Instructions to follow: Every entry below should be returned exactly as it appears, with pictures left out.

Exercise input:
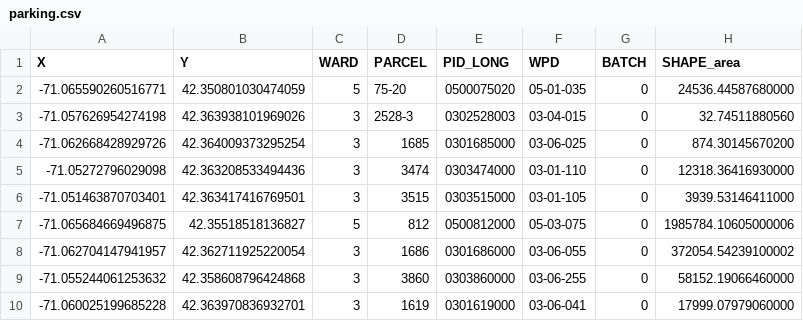
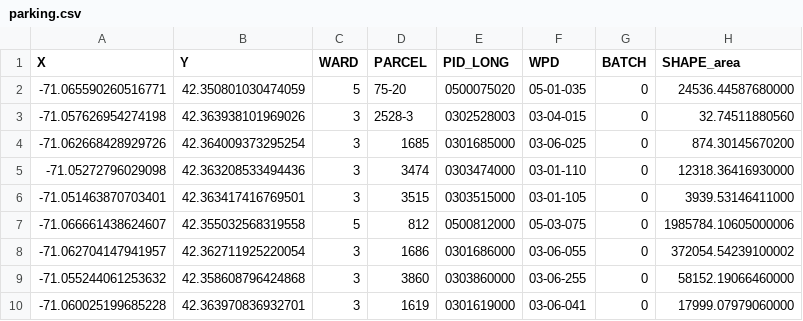
Before and after one commit to irawinder/DrivingFutures, a CSV file: data/parking.csv, drawn as a sheet; only a part is shown; the diff names each change by its address in the sheet, - before the commit and + after, or states it on an @@ line.

```diff
--- a/data/parking.csv
+++ b/data/parking.csv
-A7 (X): -71.065684669496875
+A7 (X): -71.066661438624607
-B7 (Y): 42.35518518136827
+B7 (Y): 42.355032568319558
```
Also changed, not shown: 4 other files.
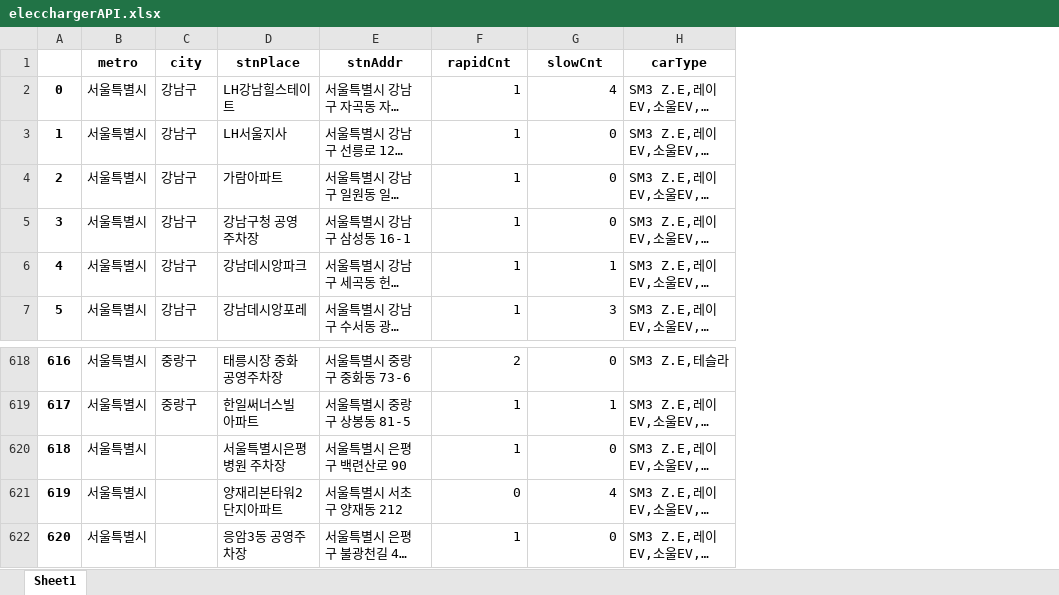
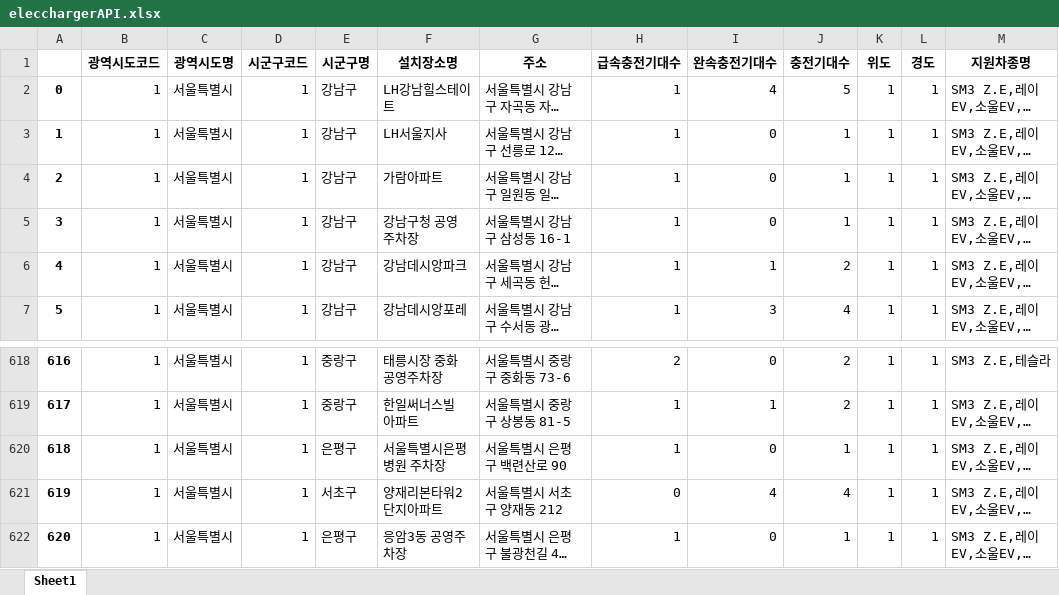
Before and after one commit to leejunghyunA/teamproject, an Excel workbook: elecchargerAPI.xlsx, sheet Sheet1, drawn as a sheet; only a part is shown, gaps mark what is left out; long unchanged cells end in …; values as stored, in another font and other column widths than the file's, no borders; charts and pictures not drawn; removed rows and columns are numbered as before the commit, all else as after; the diff names each change by its address in the sheet, - before the commit and + after, or states it on an @@ line.

```diff
--- a/elecchargerAPI.xlsx (sheet Sheet1)
+++ b/elecchargerAPI.xlsx (sheet Sheet1)
+column B, rows 2-7: all 1; rows 618-622: all 1
+column D, rows 2-7: all 1; rows 618-622: all 1
+column J, rows 2-7: 5 | 1 | 1 | 1 | 2 | 4; rows 618-622: 2 | 2 | 1 | 4 | 1
+column K, rows 2-7: all 1; rows 618-622: all 1
+column L, rows 2-7: all 1; rows 618-622: all 1
-row 1:  | metro | city | stnPlace | stnAddr | rapidCnt | slowCnt | carType
+row 1:  | 광역시도코드 | 광역시도명 | 시군구코드 | 시군구명 | 설치장소명 | 주소 | 급속충전기대수 | 완속충전기대수 | 충전기대수 | 위도 | 경도 | 지원차종명
-E620: (empty)
+E620: 은평구
-E621: (empty)
+E621: 서초구
-E622: (empty)
+E622: 은평구
```
Also changed, not shown: charts or pictures, 3 other files.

Solved problem:
Before and after one commit to irawinder/DrivingFutures, a CSV file: data/parking.csv, drawn as a sheet; only a part is shown; the diff names each change by its address in the sheet, - before the commit and + after, or states it on an @@ line.

```diff
--- a/data/parking.csv
+++ b/data/parking.csv
-A7 (X): -71.065684669496875
+A7 (X): -71.066661438624607
-B7 (Y): 42.35518518136827
+B7 (Y): 42.355032568319558
```
Also changed, not shown: 4 other files.
Before and after one commit to leejunghyunA/teamproject, an Excel workbook: elecchargerAPI.xlsx, sheet Sheet1, drawn as a sheet; only a part is shown, gaps mark what is left out; long unchanged cells end in …; values as stored, in another font and other column widths than the file's, no borders; charts and pictures not drawn; removed rows and columns are numbered as before the commit, all else as after; the diff names each change by its address in the sheet, - before the commit and + after, or states it on an @@ line.

```diff
--- a/elecchargerAPI.xlsx (sheet Sheet1)
+++ b/elecchargerAPI.xlsx (sheet Sheet1)
+column B, rows 2-7: all 1; rows 618-622: all 1
+column D, rows 2-7: all 1; rows 618-622: all 1
+column J, rows 2-7: 5 | 1 | 1 | 1 | 2 | 4; rows 618-622: 2 | 2 | 1 | 4 | 1
+column K, rows 2-7: all 1; rows 618-622: all 1
+column L, rows 2-7: all 1; rows 618-622: all 1
-row 1:  | metro | city | stnPlace | stnAddr | rapidCnt | slowCnt | carType
+row 1:  | 광역시도코드 | 광역시도명 | 시군구코드 | 시군구명 | 설치장소명 | 주소 | 급속충전기대수 | 완속충전기대수 | 충전기대수 | 위도 | 경도 | 지원차종명
-E620: (empty)
+E620: 은평구
-E621: (empty)
+E621: 서초구
-E622: (empty)
+E622: 은평구
```
Also changed, not shown: charts or pictures, 3 other files.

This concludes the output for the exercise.